BEGIN
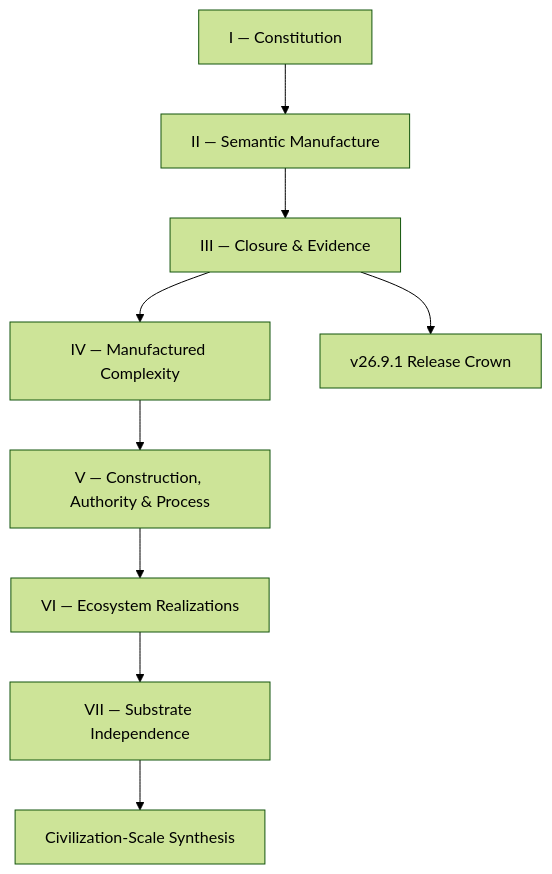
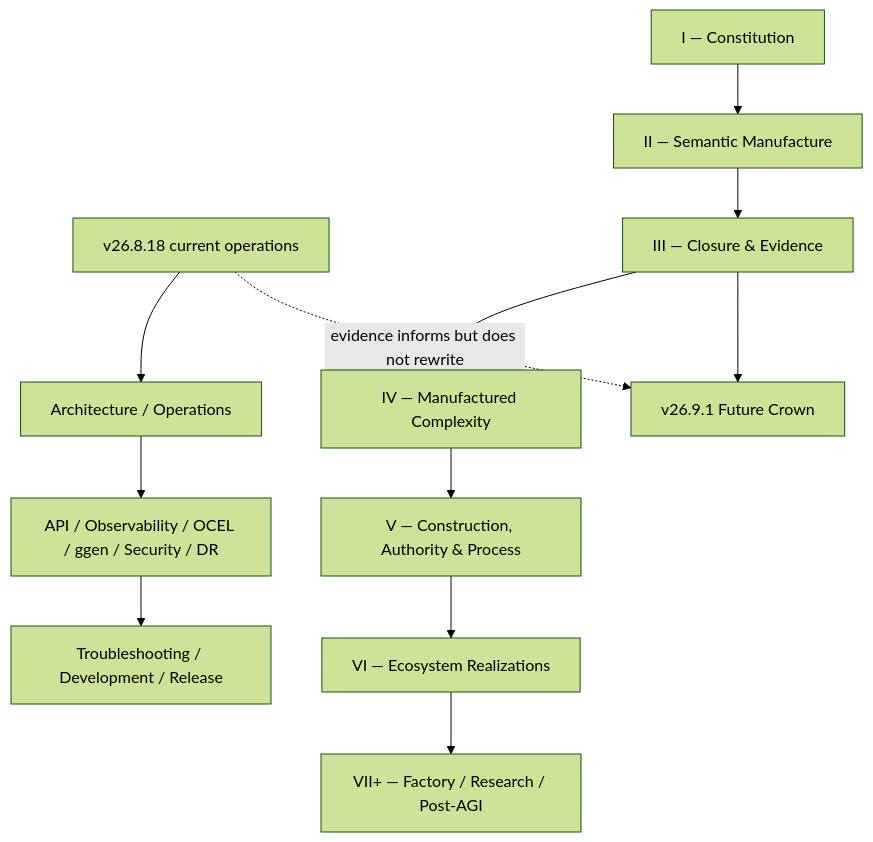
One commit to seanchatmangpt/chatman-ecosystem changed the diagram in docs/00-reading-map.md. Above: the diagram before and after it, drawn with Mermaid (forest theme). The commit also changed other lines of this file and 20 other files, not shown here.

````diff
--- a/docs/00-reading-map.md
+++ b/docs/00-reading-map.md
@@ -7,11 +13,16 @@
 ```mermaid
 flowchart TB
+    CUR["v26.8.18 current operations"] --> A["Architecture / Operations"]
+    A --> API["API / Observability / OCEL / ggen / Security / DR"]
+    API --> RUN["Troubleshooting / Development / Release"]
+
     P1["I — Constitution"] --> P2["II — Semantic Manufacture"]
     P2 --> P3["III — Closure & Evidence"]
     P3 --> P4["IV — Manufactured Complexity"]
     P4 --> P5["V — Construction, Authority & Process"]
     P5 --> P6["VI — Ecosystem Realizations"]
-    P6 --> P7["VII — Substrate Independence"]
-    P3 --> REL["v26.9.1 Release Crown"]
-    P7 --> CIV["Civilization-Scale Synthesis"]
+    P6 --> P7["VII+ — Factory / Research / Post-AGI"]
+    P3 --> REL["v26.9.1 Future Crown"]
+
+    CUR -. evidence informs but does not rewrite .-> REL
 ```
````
END
■ ASSIGNMENT ■
Although the records include pictures, the copy should reproduce every line exactly and none of the pictures.

■ ANSWER SPACE ■
One commit to seanchatmangpt/chatman-ecosystem changed the diagram in docs/00-reading-map.md. Above: the diagram before and after it, drawn with Mermaid (forest theme). The commit also changed other lines of this file and 20 other files, not shown here.

````diff
--- a/docs/00-reading-map.md
+++ b/docs/00-reading-map.md
@@ -7,11 +13,16 @@
 ```mermaid
 flowchart TB
+    CUR["v26.8.18 current operations"] --> A["Architecture / Operations"]
+    A --> API["API / Observability / OCEL / ggen / Security / DR"]
+    API --> RUN["Troubleshooting / Development / Release"]
+
     P1["I — Constitution"] --> P2["II — Semantic Manufacture"]
     P2 --> P3["III — Closure & Evidence"]
     P3 --> P4["IV — Manufactured Complexity"]
     P4 --> P5["V — Construction, Authority & Process"]
     P5 --> P6["VI — Ecosystem Realizations"]
-    P6 --> P7["VII — Substrate Independence"]
-    P3 --> REL["v26.9.1 Release Crown"]
-    P7 --> CIV["Civilization-Scale Synthesis"]
+    P6 --> P7["VII+ — Factory / Research / Post-AGI"]
+    P3 --> REL["v26.9.1 Future Crown"]
+
+    CUR -. evidence informs but does not rewrite .-> REL
 ```
````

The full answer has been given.